▶ _Exercise instructions_
In the copy of these records, include no pictures and change nothing else.
====== Supplied records
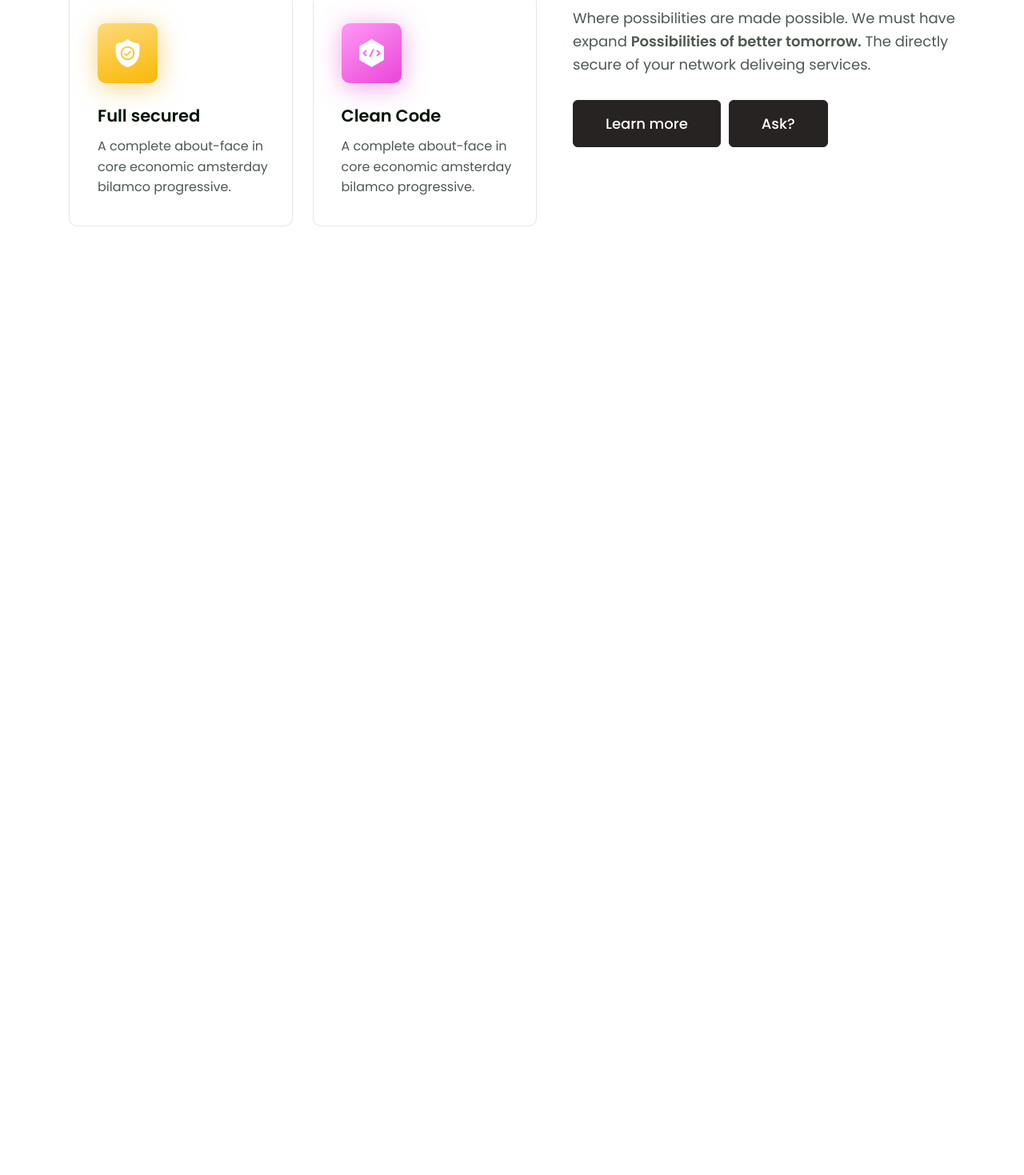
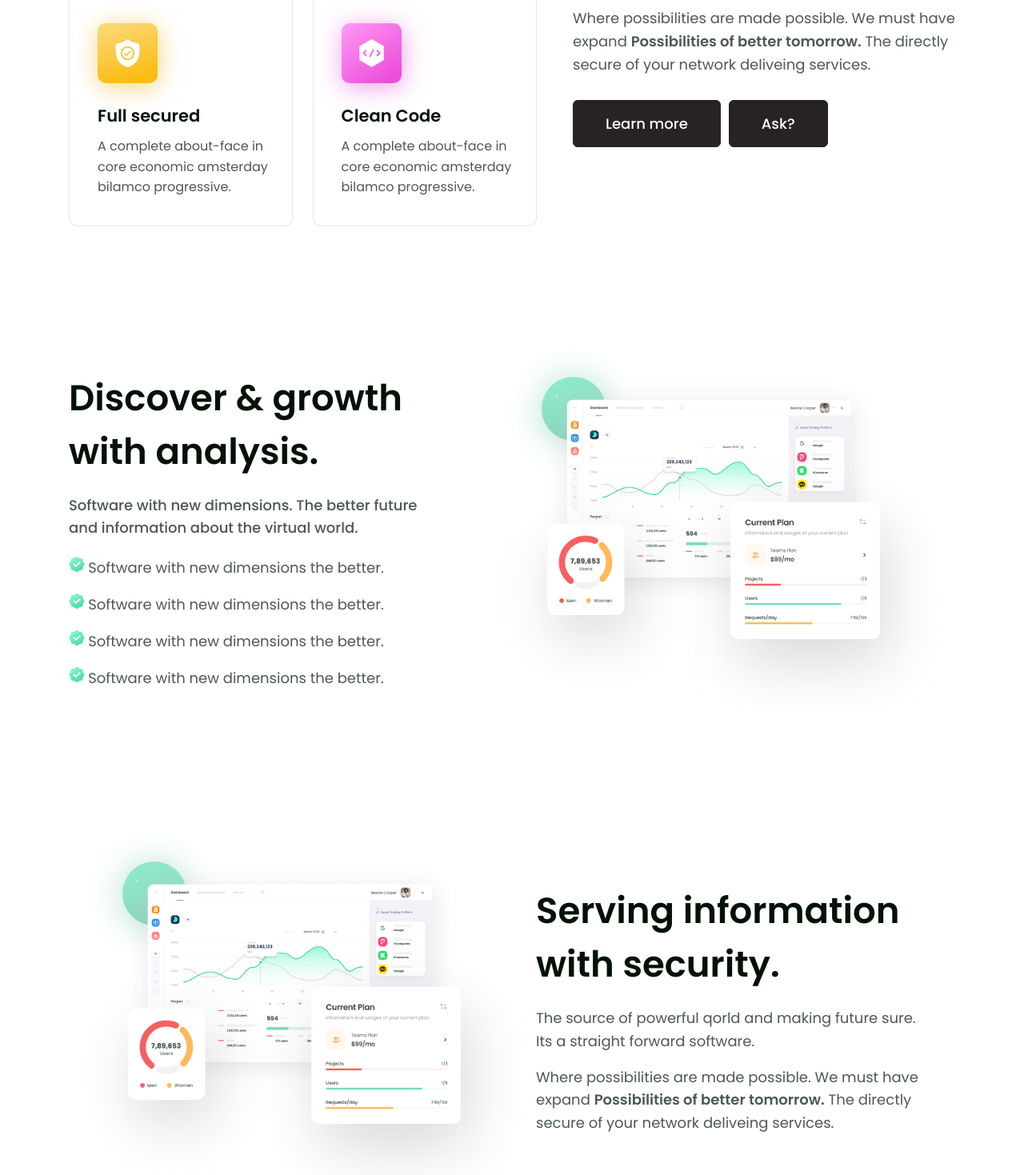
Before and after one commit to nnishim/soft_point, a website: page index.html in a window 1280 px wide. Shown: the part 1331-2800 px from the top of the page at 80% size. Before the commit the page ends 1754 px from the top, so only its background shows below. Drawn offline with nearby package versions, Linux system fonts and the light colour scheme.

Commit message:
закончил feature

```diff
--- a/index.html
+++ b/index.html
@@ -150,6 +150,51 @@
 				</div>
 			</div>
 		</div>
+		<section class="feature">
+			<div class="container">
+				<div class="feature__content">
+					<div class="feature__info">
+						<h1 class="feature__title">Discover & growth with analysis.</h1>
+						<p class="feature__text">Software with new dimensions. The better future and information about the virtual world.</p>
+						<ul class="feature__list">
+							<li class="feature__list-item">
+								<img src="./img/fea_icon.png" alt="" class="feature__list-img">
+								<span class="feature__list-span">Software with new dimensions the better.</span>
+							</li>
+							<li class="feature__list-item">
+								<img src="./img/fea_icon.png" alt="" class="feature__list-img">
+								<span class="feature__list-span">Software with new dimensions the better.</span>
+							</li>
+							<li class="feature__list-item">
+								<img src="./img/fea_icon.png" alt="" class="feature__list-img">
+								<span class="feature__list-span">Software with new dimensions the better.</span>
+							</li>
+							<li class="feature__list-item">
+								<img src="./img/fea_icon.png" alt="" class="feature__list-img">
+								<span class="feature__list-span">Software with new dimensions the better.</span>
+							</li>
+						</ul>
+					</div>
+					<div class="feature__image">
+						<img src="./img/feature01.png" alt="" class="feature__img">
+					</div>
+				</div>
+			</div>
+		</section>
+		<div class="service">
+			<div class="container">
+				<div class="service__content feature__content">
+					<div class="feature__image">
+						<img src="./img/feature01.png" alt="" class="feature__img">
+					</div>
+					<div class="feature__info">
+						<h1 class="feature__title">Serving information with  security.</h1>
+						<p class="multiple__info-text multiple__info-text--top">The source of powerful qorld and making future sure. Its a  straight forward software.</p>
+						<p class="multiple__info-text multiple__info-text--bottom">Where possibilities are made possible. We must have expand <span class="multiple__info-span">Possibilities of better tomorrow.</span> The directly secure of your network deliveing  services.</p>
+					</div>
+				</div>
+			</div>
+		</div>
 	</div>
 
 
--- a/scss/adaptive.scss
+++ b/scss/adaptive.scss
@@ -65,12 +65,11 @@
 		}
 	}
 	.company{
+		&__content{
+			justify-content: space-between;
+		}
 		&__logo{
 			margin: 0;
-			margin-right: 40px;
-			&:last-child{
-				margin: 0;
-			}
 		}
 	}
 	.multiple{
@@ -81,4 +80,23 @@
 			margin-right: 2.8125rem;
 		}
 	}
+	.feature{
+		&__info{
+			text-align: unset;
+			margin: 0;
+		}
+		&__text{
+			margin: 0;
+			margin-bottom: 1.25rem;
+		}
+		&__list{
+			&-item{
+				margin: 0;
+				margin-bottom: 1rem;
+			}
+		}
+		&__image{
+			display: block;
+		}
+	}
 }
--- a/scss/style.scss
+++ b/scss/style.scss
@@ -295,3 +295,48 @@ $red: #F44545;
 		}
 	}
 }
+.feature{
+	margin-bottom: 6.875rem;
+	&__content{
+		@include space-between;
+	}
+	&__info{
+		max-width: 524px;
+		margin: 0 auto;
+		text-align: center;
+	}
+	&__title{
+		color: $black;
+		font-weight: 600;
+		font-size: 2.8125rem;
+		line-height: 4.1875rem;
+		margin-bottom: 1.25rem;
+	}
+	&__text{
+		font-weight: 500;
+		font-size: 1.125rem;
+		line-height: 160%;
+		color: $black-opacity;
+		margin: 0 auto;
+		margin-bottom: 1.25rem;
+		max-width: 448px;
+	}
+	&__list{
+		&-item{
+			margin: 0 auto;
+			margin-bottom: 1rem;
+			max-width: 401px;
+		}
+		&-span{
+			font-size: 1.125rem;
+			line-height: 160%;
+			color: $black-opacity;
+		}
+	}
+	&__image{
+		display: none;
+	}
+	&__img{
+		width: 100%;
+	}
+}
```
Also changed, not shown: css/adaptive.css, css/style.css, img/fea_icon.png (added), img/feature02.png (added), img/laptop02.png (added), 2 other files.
============
▶ _Task output_
Before and after one commit to nnishim/soft_point, a website: page index.html in a window 1280 px wide. Shown: the part 1331-2800 px from the top of the page at 80% size. Before the commit the page ends 1754 px from the top, so only its background shows below. Drawn offline with nearby package versions, Linux system fonts and the light colour scheme.

Commit message:
закончил feature

```diff
--- a/index.html
+++ b/index.html
@@ -150,6 +150,51 @@
 				</div>
 			</div>
 		</div>
+		<section class="feature">
+			<div class="container">
+				<div class="feature__content">
+					<div class="feature__info">
+						<h1 class="feature__title">Discover & growth with analysis.</h1>
+						<p class="feature__text">Software with new dimensions. The better future and information about the virtual world.</p>
+						<ul class="feature__list">
+							<li class="feature__list-item">
+								<img src="./img/fea_icon.png" alt="" class="feature__list-img">
+								<span class="feature__list-span">Software with new dimensions the better.</span>
+							</li>
+							<li class="feature__list-item">
+								<img src="./img/fea_icon.png" alt="" class="feature__list-img">
+								<span class="feature__list-span">Software with new dimensions the better.</span>
+							</li>
+							<li class="feature__list-item">
+								<img src="./img/fea_icon.png" alt="" class="feature__list-img">
+								<span class="feature__list-span">Software with new dimensions the better.</span>
+							</li>
+							<li class="feature__list-item">
+								<img src="./img/fea_icon.png" alt="" class="feature__list-img">
+								<span class="feature__list-span">Software with new dimensions the better.</span>
+							</li>
+						</ul>
+					</div>
+					<div class="feature__image">
+						<img src="./img/feature01.png" alt="" class="feature__img">
+					</div>
+				</div>
+			</div>
+		</section>
+		<div class="service">
+			<div class="container">
+				<div class="service__content feature__content">
+					<div class="feature__image">
+						<img src="./img/feature01.png" alt="" class="feature__img">
+					</div>
+					<div class="feature__info">
+						<h1 class="feature__title">Serving information with  security.</h1>
+						<p class="multiple__info-text multiple__info-text--top">The source of powerful qorld and making future sure. Its a  straight forward software.</p>
+						<p class="multiple__info-text multiple__info-text--bottom">Where possibilities are made possible. We must have expand <span class="multiple__info-span">Possibilities of better tomorrow.</span> The directly secure of your network deliveing  services.</p>
+					</div>
+				</div>
+			</div>
+		</div>
 	</div>
 
 
--- a/scss/adaptive.scss
+++ b/scss/adaptive.scss
@@ -65,12 +65,11 @@
 		}
 	}
 	.company{
+		&__content{
+			justify-content: space-between;
+		}
 		&__logo{
 			margin: 0;
-			margin-right: 40px;
-			&:last-child{
-				margin: 0;
-			}
 		}
 	}
 	.multiple{
@@ -81,4 +80,23 @@
 			margin-right: 2.8125rem;
 		}
 	}
+	.feature{
+		&__info{
+			text-align: unset;
+			margin: 0;
+		}
+		&__text{
+			margin: 0;
+			margin-bottom: 1.25rem;
+		}
+		&__list{
+			&-item{
+				margin: 0;
+				margin-bottom: 1rem;
+			}
+		}
+		&__image{
+			display: block;
+		}
+	}
 }
--- a/scss/style.scss
+++ b/scss/style.scss
@@ -295,3 +295,48 @@ $red: #F44545;
 		}
 	}
 }
+.feature{
+	margin-bottom: 6.875rem;
+	&__content{
+		@include space-between;
+	}
+	&__info{
+		max-width: 524px;
+		margin: 0 auto;
+		text-align: center;
+	}
+	&__title{
+		color: $black;
+		font-weight: 600;
+		font-size: 2.8125rem;
+		line-height: 4.1875rem;
+		margin-bottom: 1.25rem;
+	}
+	&__text{
+		font-weight: 500;
+		font-size: 1.125rem;
+		line-height: 160%;
+		color: $black-opacity;
+		margin: 0 auto;
+		margin-bottom: 1.25rem;
+		max-width: 448px;
+	}
+	&__list{
+		&-item{
+			margin: 0 auto;
+			margin-bottom: 1rem;
+			max-width: 401px;
+		}
+		&-span{
+			font-size: 1.125rem;
+			line-height: 160%;
+			color: $black-opacity;
+		}
+	}
+	&__image{
+		display: none;
+	}
+	&__img{
+		width: 100%;
+	}
+}
```
Also changed, not shown: css/adaptive.css, css/style.css, img/fea_icon.png (added), img/feature02.png (added), img/laptop02.png (added), 2 other files.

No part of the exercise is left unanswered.